━━━━━ Available data

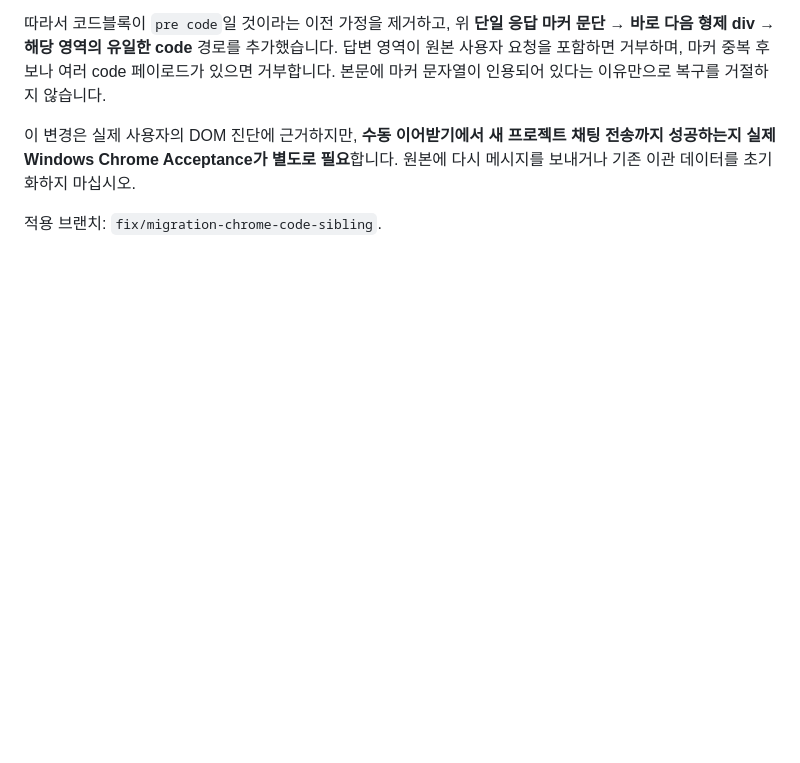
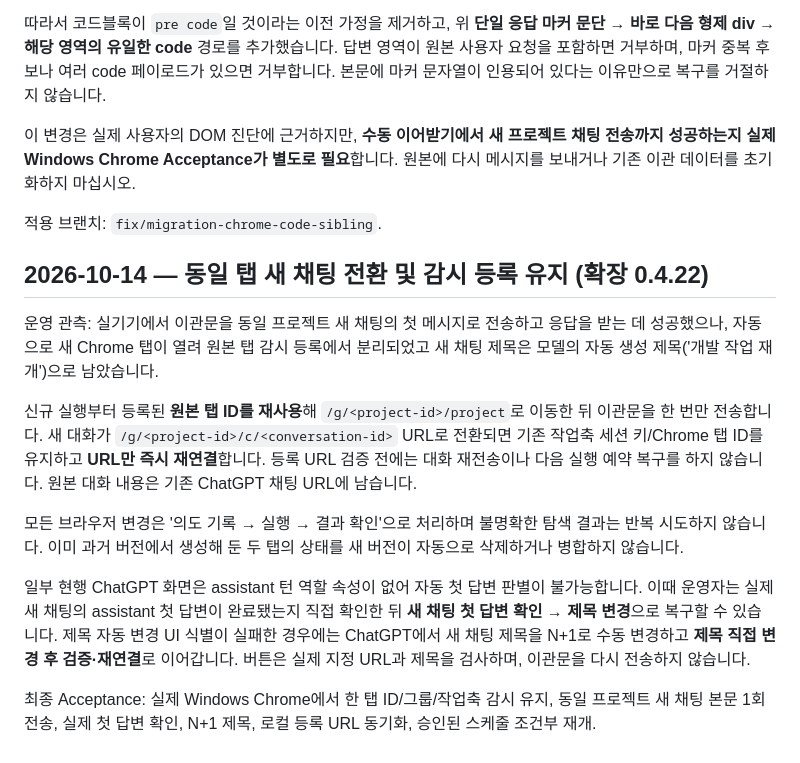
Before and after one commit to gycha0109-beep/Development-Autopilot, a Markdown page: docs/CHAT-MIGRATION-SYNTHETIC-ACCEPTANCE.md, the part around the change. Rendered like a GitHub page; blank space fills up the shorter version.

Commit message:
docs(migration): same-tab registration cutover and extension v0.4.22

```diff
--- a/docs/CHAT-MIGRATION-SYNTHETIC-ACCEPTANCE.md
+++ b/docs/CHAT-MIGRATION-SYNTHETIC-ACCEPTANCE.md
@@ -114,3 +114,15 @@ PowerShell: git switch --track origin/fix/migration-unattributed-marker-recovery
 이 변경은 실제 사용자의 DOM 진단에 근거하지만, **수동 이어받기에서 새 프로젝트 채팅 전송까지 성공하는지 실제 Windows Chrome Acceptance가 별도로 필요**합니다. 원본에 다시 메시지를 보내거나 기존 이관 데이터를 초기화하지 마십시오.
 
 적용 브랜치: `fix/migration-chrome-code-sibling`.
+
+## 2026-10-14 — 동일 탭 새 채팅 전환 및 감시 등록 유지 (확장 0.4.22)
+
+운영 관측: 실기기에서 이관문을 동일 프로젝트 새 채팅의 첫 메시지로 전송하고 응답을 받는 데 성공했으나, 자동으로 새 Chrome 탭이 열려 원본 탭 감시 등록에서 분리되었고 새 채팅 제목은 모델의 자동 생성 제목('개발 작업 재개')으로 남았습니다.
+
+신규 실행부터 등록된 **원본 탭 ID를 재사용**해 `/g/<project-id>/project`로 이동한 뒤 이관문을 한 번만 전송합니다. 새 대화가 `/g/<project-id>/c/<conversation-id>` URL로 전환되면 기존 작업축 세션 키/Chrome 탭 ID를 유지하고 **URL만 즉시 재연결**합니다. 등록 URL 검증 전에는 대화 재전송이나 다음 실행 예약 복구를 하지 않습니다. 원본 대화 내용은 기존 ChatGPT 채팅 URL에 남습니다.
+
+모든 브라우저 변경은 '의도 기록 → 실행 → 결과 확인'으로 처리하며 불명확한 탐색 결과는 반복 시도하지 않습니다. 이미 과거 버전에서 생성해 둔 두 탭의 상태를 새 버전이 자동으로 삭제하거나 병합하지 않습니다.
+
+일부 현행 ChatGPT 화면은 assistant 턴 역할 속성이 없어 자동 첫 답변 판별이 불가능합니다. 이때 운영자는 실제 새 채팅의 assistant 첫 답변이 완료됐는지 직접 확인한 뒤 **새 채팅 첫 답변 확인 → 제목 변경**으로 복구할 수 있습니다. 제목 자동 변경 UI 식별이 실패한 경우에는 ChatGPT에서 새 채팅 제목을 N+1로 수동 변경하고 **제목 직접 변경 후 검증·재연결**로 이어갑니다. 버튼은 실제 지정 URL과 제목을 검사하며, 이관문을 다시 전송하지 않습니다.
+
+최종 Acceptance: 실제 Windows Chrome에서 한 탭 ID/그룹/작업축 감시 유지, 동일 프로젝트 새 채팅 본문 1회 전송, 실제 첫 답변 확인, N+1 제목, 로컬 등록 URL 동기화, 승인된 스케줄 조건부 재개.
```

━━━━━━━━━━
━━━━━ Available data

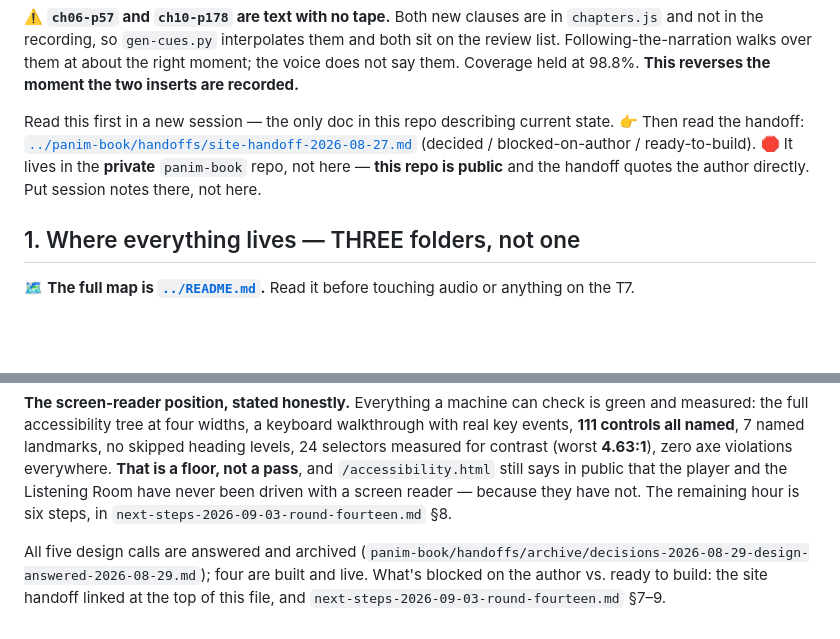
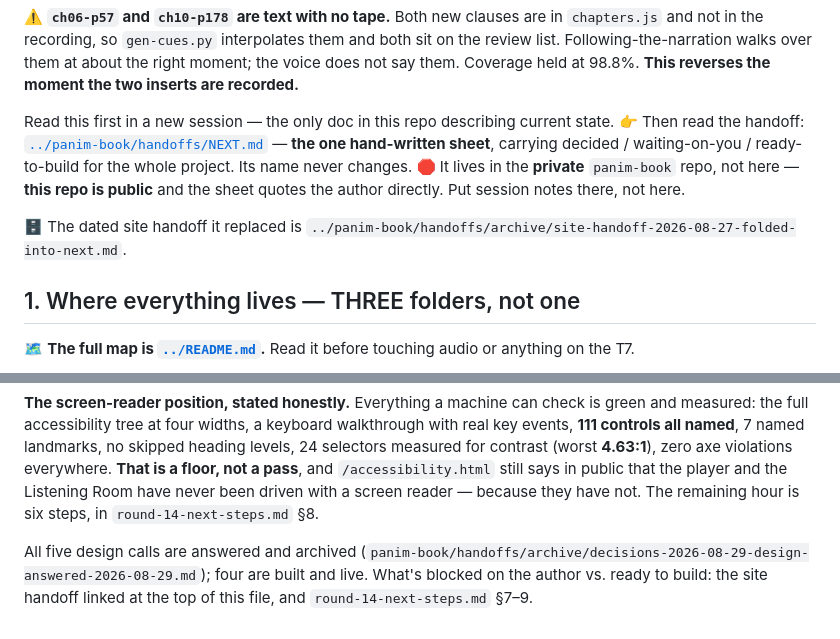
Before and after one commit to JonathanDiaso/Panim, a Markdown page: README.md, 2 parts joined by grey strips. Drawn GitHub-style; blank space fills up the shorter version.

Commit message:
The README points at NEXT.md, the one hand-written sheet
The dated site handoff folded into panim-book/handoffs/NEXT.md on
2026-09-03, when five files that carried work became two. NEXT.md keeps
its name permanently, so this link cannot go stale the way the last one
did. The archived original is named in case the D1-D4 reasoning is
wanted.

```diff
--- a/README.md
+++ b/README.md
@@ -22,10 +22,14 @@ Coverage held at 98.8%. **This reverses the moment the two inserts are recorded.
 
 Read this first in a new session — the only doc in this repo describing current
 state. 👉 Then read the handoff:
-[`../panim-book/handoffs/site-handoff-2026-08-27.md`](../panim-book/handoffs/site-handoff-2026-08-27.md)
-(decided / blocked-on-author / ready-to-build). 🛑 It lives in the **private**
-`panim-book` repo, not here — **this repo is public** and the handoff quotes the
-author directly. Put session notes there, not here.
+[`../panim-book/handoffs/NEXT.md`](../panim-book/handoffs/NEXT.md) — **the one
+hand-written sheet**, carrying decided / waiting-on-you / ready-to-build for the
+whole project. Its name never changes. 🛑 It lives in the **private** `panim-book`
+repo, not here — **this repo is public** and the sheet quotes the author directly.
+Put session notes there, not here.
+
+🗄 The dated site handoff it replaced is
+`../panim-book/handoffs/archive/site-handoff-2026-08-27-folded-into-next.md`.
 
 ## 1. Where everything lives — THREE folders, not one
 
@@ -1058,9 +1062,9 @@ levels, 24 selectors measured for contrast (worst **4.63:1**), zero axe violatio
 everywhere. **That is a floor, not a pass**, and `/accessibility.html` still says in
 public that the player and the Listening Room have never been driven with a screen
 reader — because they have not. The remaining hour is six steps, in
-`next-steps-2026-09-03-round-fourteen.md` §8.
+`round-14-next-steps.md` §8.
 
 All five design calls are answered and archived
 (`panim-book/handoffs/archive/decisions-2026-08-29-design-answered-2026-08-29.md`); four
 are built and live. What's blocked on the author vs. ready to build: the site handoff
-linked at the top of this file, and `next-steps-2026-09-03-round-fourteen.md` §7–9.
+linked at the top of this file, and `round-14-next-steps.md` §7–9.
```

━━━━━━━━━━

Problem to work on:
Out of the entries, pull every line that mentions "author".

Result for this exercise:
-(decided / blocked-on-author / ready-to-build). 🛑 It lives in the **private**
-author directly. Put session notes there, not here.
+repo, not here — **this repo is public** and the sheet quotes the author directly.
 are built and live. What's blocked on the author vs. ready to build: the site handoff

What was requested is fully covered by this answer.